=== Prompt ===
Find the string "data" in the records. Copy every line it appears in.
────────────────
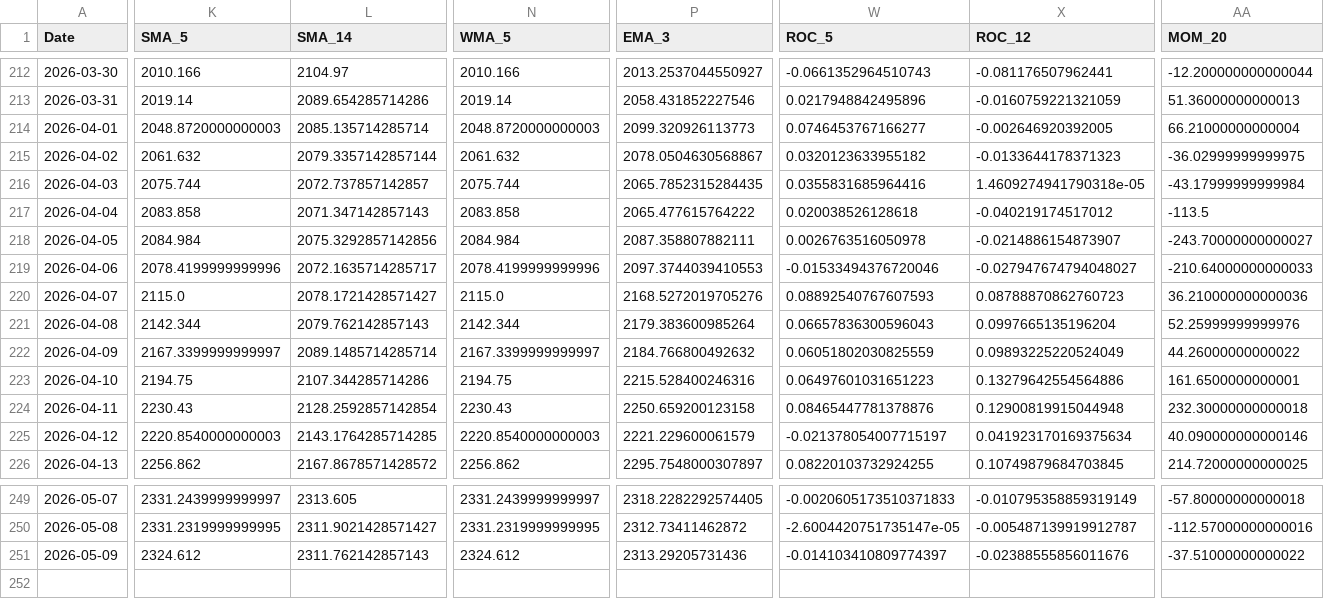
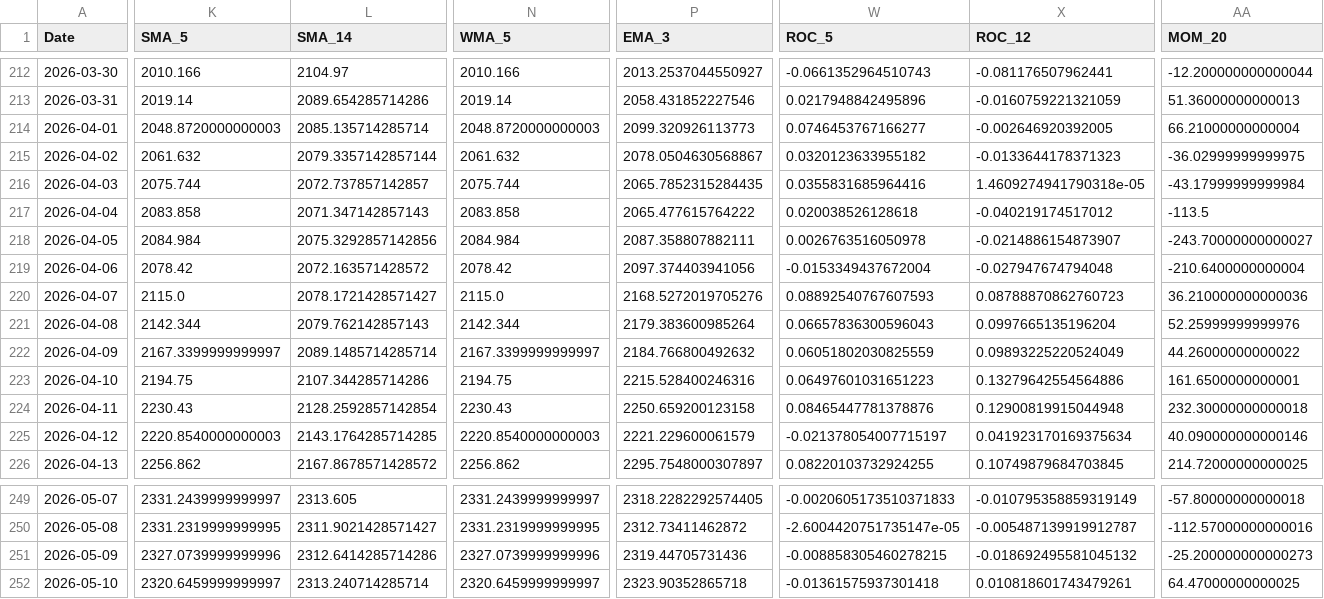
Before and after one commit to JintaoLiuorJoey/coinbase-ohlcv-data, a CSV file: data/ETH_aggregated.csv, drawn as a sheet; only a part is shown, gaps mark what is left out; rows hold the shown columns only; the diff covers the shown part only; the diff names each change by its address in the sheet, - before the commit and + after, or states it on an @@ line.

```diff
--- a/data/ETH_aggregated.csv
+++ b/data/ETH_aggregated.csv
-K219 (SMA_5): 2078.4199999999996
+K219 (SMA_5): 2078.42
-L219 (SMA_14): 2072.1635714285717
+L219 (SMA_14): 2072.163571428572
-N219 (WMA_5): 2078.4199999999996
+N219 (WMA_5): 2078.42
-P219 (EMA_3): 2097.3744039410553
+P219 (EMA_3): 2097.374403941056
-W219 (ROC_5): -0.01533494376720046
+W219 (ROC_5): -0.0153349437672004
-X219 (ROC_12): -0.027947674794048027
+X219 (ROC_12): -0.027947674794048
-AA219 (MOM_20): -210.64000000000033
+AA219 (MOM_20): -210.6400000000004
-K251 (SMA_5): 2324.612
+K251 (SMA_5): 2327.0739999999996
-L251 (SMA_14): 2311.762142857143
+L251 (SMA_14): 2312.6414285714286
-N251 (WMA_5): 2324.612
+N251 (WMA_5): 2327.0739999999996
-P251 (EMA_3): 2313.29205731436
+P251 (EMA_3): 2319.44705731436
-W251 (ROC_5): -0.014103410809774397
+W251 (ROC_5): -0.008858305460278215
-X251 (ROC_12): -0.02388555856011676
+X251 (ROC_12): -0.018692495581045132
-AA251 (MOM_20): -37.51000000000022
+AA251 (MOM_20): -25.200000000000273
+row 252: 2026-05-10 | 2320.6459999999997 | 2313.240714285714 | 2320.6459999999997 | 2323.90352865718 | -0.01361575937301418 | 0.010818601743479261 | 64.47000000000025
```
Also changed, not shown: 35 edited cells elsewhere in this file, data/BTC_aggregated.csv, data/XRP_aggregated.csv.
────────────────
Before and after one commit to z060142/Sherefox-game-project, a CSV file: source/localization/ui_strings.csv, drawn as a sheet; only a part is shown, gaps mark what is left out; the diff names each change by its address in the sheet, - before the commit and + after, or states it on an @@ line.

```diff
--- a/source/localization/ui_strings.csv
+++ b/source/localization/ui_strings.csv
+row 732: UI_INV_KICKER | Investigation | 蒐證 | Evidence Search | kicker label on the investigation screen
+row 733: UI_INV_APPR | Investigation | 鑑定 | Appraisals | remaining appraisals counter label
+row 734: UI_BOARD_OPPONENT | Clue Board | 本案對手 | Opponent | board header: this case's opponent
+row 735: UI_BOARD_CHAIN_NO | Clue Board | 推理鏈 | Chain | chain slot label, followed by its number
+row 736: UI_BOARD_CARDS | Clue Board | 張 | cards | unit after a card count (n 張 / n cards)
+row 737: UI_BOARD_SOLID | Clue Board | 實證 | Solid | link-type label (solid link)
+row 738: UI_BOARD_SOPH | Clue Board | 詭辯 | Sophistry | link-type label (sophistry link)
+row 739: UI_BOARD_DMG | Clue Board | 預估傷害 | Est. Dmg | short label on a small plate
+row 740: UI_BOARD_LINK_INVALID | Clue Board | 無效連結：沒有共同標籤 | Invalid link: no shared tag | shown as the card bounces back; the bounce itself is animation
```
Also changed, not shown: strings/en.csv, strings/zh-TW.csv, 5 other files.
────────────────
=== Output for this task ===
Before and after one commit to JintaoLiuorJoey/coinbase-ohlcv-data, a CSV file: data/ETH_aggregated.csv, drawn as a sheet; only a part is shown, gaps mark what is left out; rows hold the shown columns only; the diff covers the shown part only; the diff names each change by its address in the sheet, - before the commit and + after, or states it on an @@ line.
--- a/data/ETH_aggregated.csv
+++ b/data/ETH_aggregated.csv
Also changed, not shown: 35 edited cells elsewhere in this file, data/BTC_aggregated.csv, data/XRP_aggregated.csv.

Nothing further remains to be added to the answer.